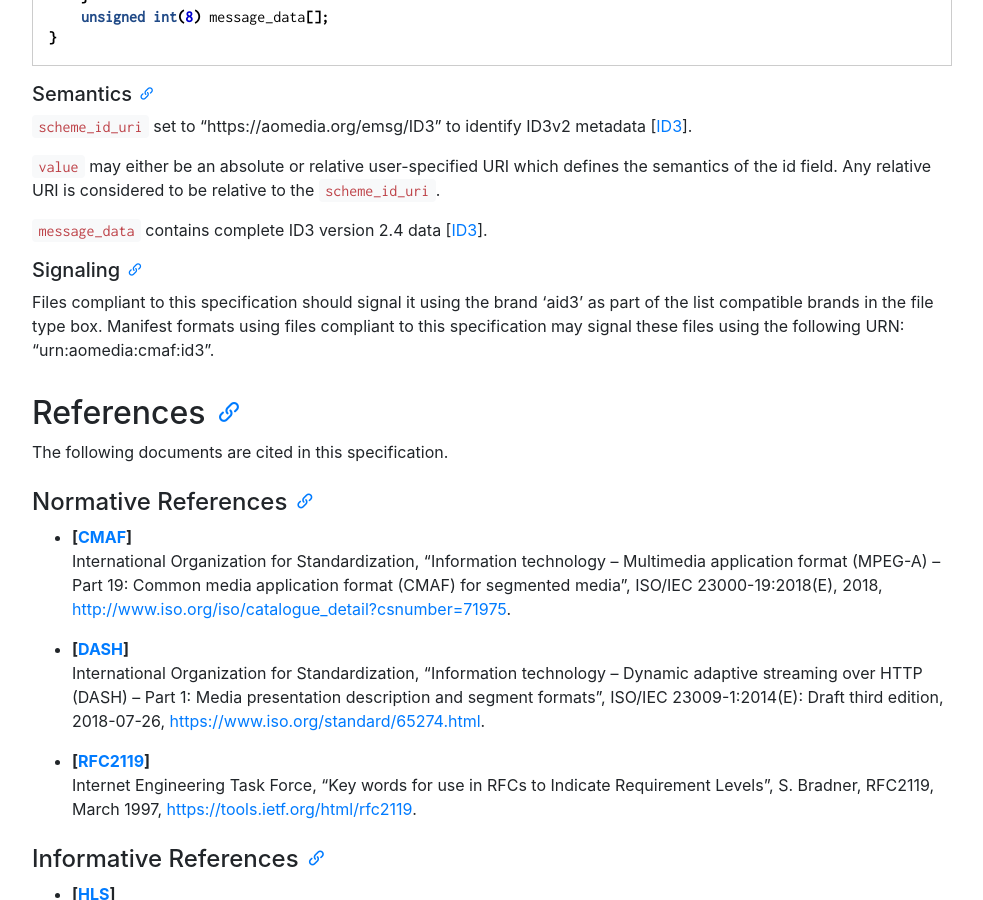
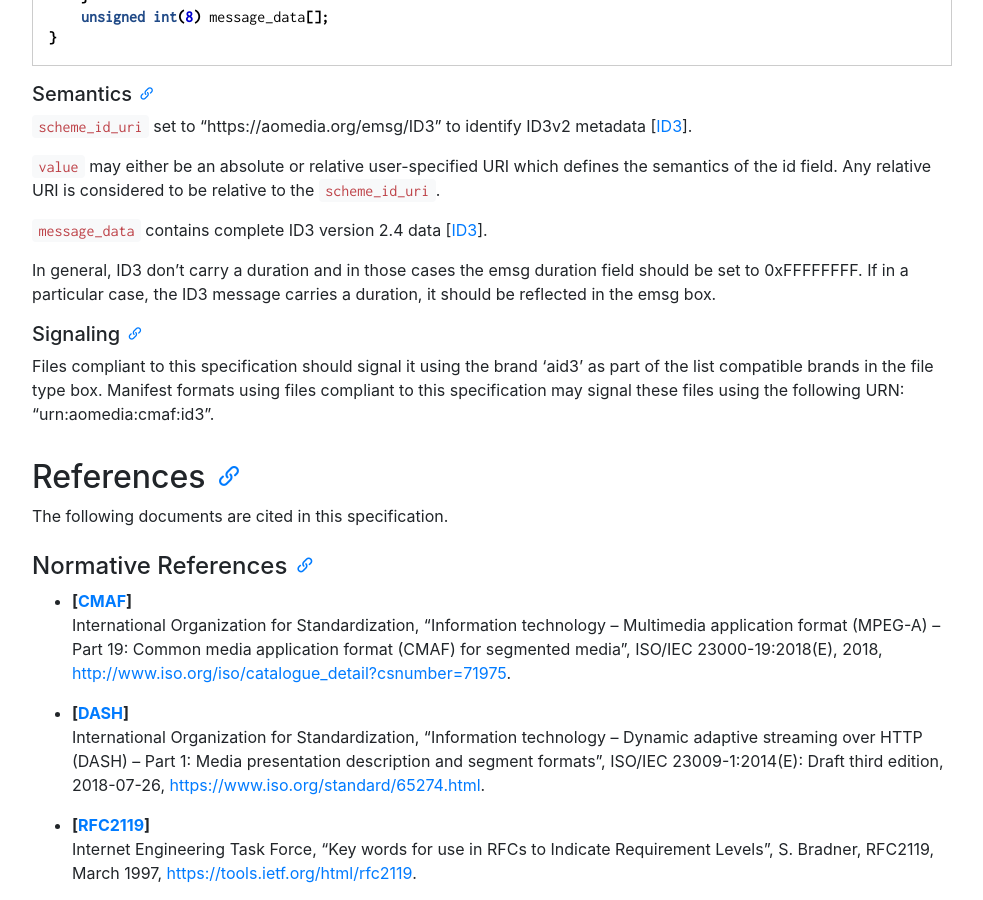
Before and after one commit to AOMediaCodec/id3-emsg, a Jekyll site: the page built from index.md, in a window 1280 px wide and 900 px high, scrolled down 2336 px. Shown: the whole window, without its empty margins (53-1036 px from the left). Built offline with Jekyll 4.4.1, drawn with Linux system fonts in a browser that asks for light colours; nearby versions of some CDN libraries.

Commit message:
Update av1-id3.md

```diff
--- a/av1-id3.md
+++ b/av1-id3.md
@@ -105,6 +105,8 @@ aligned(8) class DASHEventMessageBox extends FullBox('emsg', version, flags = 0)
 
 `message_data` contains complete ID3 version 2.4 data \[[ID3]\].
 
+In general, ID3 don't carry a duration and in those cases the emsg duration field should be set to 0xFFFFFFFF. If in a particular case, the ID3 message carries a duration, it should be reflected in the emsg box.
+
 ##### Signaling
 {:.no_toc }
 
```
______
**Task description**
Restate the entire listing word for word, excluding pictures.

**Response box**
Before and after one commit to AOMediaCodec/id3-emsg, a Jekyll site: the page built from index.md, in a window 1280 px wide and 900 px high, scrolled down 2336 px. Shown: the whole window, without its empty margins (53-1036 px from the left). Built offline with Jekyll 4.4.1, drawn with Linux system fonts in a browser that asks for light colours; nearby versions of some CDN libraries.

Commit message:
Update av1-id3.md

```diff
--- a/av1-id3.md
+++ b/av1-id3.md
@@ -105,6 +105,8 @@ aligned(8) class DASHEventMessageBox extends FullBox('emsg', version, flags = 0)
 
 `message_data` contains complete ID3 version 2.4 data \[[ID3]\].
 
+In general, ID3 don't carry a duration and in those cases the emsg duration field should be set to 0xFFFFFFFF. If in a particular case, the ID3 message carries a duration, it should be reflected in the emsg box.
+
 ##### Signaling
 {:.no_toc }
 
```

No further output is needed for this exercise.